→ **Exercise instructions**:
From the records that follow, copy every line in which "desconto" appears.

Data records
====
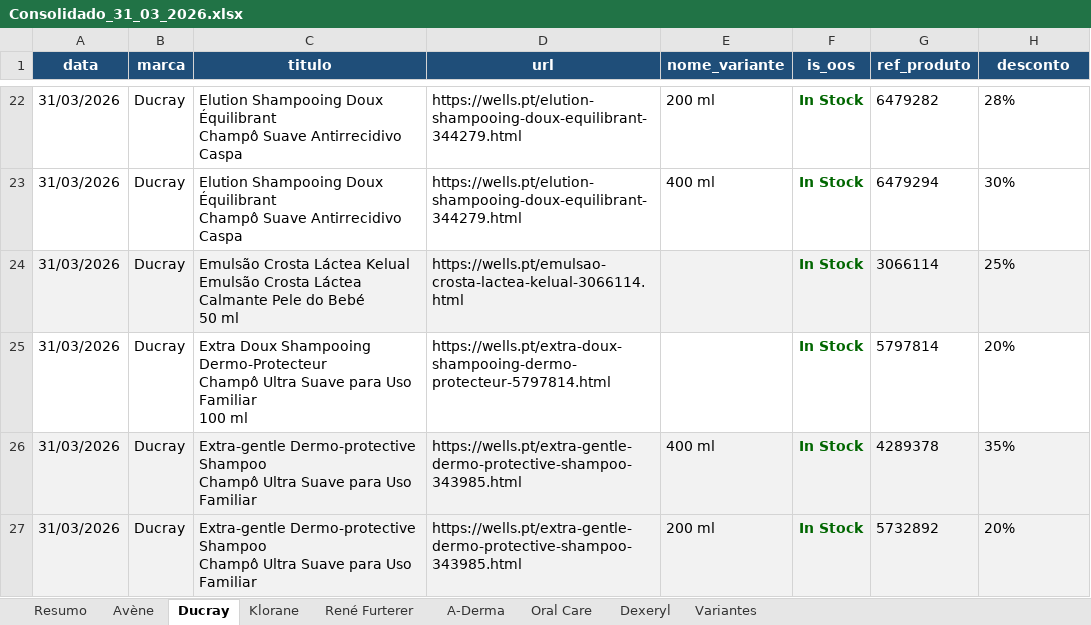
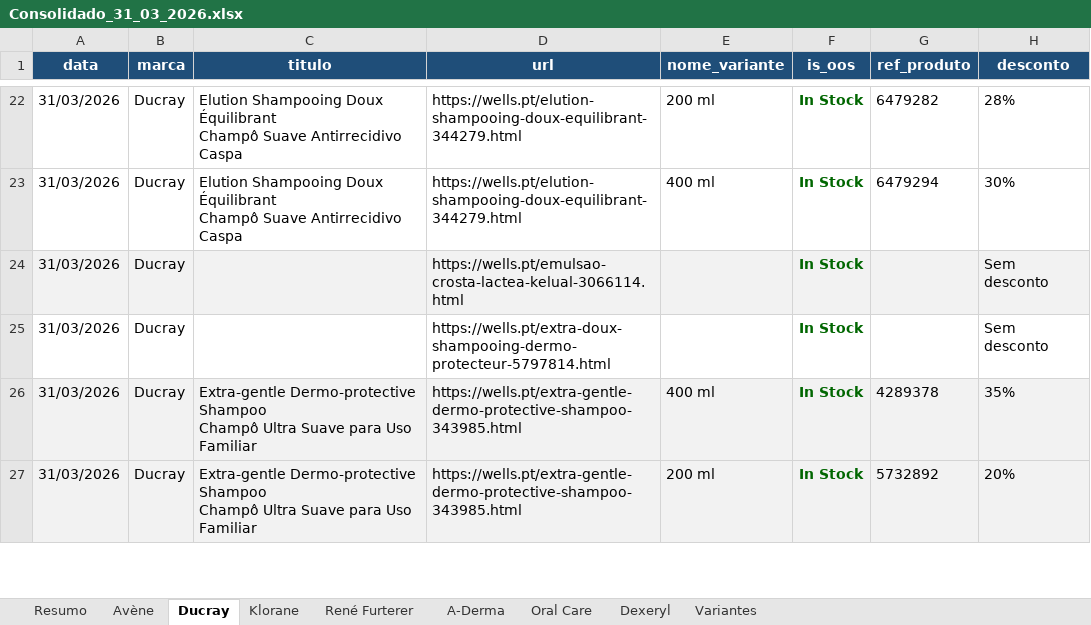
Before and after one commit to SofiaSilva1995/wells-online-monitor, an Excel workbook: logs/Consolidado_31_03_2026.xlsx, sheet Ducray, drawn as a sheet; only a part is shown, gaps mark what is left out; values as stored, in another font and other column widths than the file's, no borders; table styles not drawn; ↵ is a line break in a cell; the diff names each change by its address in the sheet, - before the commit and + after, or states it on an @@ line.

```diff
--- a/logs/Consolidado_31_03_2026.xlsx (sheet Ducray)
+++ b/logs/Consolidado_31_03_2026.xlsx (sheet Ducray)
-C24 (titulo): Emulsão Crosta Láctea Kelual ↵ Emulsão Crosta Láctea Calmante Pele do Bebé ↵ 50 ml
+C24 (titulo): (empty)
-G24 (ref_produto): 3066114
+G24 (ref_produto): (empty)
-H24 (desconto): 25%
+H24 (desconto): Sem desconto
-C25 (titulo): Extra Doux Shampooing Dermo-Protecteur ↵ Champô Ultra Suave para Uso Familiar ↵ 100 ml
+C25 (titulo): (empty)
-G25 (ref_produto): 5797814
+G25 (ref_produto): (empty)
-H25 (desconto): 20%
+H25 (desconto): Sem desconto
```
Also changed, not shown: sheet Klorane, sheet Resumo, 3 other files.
====
→ **Your solution**:
-H24 (desconto): 25%
+H24 (desconto): Sem desconto
-H25 (desconto): 20%
+H25 (desconto): Sem desconto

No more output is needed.